(Front-end code edit data)
[Start of section]
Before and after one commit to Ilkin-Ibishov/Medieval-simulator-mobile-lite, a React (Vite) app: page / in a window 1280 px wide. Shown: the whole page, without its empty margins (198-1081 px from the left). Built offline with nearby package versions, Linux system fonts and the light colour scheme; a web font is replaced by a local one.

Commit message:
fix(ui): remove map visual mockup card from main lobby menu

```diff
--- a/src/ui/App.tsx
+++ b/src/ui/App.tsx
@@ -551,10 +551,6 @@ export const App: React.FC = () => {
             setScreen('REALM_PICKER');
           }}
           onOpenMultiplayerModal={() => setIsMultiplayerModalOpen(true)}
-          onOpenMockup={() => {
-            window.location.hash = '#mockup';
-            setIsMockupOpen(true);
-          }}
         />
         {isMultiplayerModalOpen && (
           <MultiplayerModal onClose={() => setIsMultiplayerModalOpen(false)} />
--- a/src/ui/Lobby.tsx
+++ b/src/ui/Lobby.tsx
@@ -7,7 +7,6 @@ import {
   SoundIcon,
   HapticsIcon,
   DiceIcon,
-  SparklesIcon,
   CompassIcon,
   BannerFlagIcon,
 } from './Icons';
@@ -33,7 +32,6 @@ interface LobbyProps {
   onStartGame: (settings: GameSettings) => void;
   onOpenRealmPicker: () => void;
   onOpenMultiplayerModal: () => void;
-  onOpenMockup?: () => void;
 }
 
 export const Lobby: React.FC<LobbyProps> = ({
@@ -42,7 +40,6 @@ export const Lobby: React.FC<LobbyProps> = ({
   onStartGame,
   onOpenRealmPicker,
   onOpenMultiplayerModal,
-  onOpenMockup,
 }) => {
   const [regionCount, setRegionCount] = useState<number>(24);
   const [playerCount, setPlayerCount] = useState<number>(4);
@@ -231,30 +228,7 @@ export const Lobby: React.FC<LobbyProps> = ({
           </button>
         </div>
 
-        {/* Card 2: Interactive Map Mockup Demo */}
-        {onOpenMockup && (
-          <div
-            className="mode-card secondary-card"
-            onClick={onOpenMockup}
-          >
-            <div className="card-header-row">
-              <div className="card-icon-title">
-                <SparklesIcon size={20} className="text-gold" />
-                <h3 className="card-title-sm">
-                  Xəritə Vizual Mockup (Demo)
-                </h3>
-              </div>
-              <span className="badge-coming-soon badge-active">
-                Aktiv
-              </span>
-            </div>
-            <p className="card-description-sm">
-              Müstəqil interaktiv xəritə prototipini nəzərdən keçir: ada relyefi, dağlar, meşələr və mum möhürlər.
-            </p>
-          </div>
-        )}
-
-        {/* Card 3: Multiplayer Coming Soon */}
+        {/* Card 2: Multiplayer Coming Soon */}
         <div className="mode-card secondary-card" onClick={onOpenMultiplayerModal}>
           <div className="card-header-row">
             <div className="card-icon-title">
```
[End of section]
[Start of section]
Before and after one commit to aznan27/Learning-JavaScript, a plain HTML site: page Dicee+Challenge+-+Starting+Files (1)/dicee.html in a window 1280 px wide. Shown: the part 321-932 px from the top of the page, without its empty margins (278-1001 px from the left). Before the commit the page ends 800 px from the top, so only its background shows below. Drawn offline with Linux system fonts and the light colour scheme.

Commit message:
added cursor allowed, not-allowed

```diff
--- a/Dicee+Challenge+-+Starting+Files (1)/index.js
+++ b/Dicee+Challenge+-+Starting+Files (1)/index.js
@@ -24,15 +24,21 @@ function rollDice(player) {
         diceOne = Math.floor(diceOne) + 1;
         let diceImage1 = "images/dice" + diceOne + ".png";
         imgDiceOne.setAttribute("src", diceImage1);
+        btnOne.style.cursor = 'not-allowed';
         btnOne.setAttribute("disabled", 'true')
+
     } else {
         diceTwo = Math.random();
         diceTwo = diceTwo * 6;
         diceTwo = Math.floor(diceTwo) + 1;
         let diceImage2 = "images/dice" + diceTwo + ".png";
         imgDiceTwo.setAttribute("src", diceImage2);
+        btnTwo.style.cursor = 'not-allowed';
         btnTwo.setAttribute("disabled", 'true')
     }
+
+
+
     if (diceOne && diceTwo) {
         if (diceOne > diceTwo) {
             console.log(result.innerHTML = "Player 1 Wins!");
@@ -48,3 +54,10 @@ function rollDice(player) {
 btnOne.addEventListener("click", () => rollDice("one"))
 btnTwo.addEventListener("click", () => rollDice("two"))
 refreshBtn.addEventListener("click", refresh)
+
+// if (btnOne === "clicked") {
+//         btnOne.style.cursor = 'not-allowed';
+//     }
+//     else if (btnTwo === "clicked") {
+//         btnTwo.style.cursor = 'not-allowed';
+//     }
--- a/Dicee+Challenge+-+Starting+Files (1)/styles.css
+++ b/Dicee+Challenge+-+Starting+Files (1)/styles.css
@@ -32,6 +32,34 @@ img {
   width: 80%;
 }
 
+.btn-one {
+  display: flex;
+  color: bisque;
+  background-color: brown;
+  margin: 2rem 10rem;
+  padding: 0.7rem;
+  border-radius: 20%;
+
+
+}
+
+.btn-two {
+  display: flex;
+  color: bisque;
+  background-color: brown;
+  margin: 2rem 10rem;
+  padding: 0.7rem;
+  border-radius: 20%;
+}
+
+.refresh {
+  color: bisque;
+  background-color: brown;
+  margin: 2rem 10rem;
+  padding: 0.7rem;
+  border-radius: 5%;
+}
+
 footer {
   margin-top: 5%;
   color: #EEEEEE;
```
[End of section]
[Start of section]
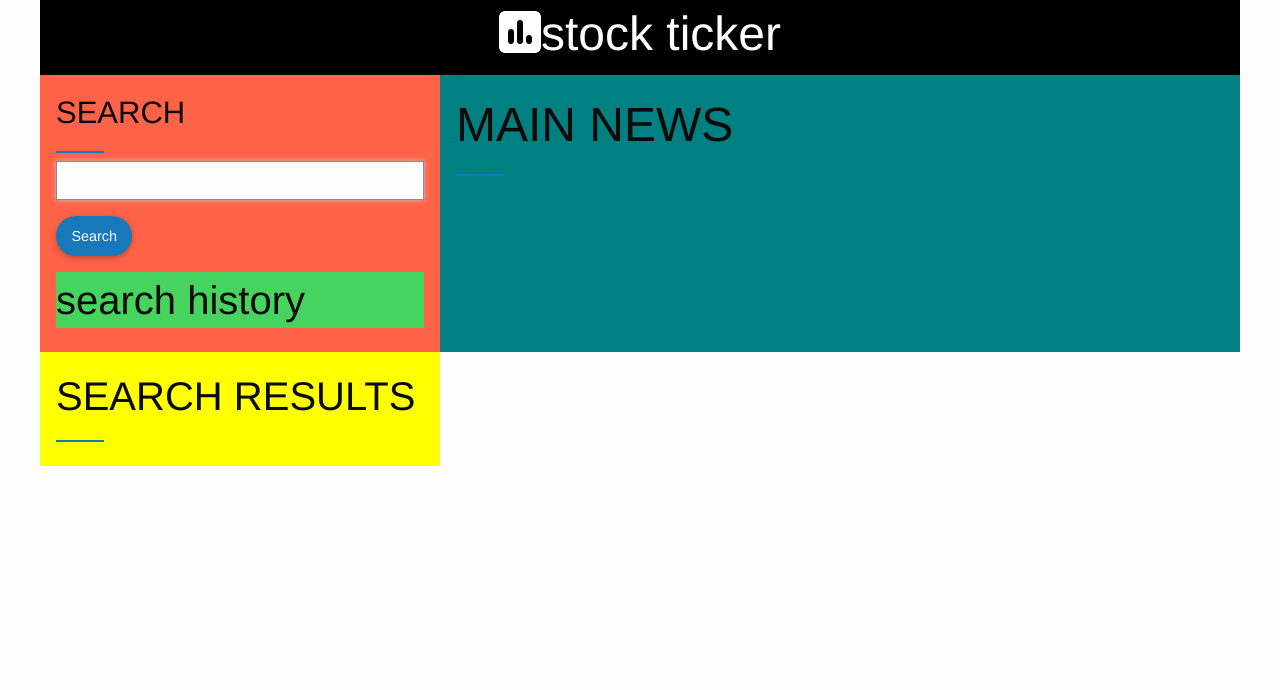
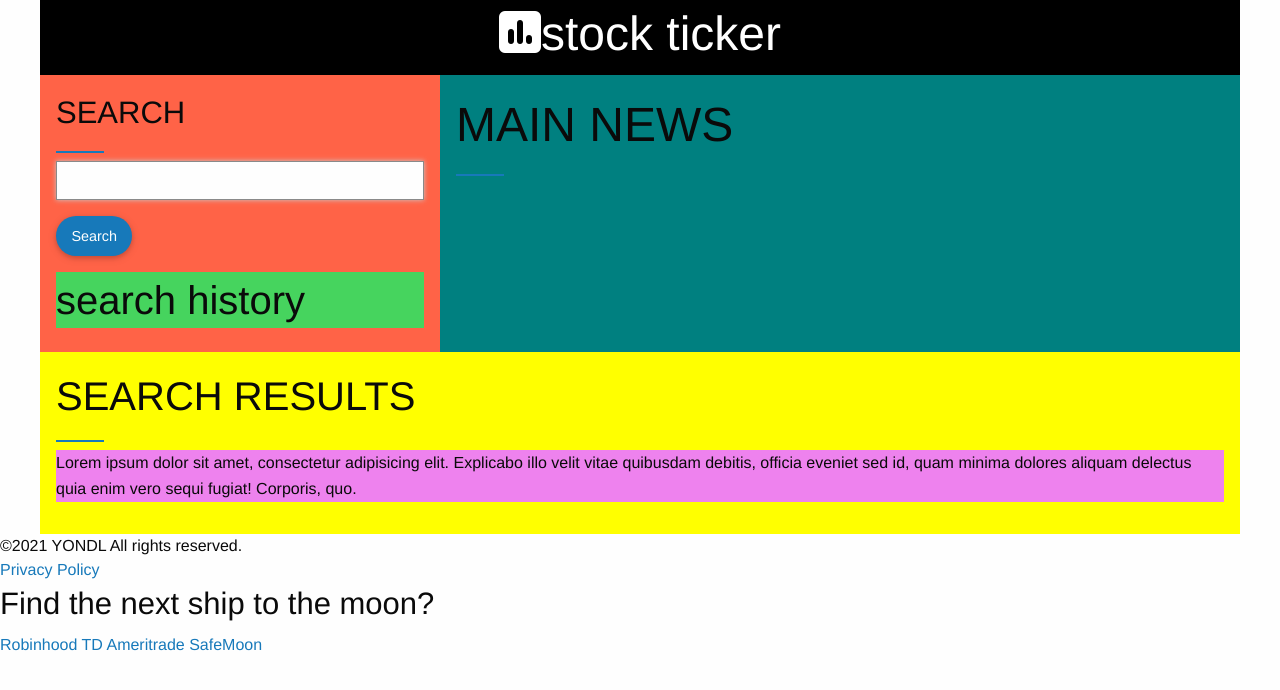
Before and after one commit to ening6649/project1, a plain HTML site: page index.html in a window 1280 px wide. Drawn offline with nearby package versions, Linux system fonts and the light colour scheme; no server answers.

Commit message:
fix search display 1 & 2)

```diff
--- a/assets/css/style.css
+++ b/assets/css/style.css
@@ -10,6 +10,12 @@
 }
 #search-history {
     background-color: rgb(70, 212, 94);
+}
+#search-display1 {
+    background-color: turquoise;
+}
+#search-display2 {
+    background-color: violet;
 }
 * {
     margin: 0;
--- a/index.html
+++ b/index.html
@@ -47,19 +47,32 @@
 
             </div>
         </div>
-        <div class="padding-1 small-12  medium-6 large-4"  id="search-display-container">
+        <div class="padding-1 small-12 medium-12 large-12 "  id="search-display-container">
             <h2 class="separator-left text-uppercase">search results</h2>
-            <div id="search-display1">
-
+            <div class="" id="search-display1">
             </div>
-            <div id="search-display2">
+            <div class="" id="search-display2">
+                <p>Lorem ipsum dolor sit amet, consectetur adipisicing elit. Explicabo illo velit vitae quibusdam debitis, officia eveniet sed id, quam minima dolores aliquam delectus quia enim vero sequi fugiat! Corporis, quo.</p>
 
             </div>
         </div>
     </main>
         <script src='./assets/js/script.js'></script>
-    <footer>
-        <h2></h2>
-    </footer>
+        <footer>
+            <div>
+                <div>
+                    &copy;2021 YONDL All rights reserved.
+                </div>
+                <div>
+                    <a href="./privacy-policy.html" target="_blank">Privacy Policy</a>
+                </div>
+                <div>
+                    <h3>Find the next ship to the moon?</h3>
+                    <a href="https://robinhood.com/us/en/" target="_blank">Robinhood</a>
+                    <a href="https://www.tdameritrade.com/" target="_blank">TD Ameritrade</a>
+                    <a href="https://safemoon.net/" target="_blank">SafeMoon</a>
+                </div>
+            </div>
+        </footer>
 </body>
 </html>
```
[End of section]
_DESCRIPTION OF THE TASK_
When a line in the data contains "background", return it as written.

_EXERCISE SOLUTION_
Before and after one commit to aznan27/Learning-JavaScript, a plain HTML site: page Dicee+Challenge+-+Starting+Files (1)/dicee.html in a window 1280 px wide. Shown: the part 321-932 px from the top of the page, without its empty margins (278-1001 px from the left). Before the commit the page ends 800 px from the top, so only its background shows below. Drawn offline with Linux system fonts and the light colour scheme.
+  background-color: brown;
+  background-color: brown;
+  background-color: brown;
     background-color: rgb(70, 212, 94);
+    background-color: turquoise;
+    background-color: violet;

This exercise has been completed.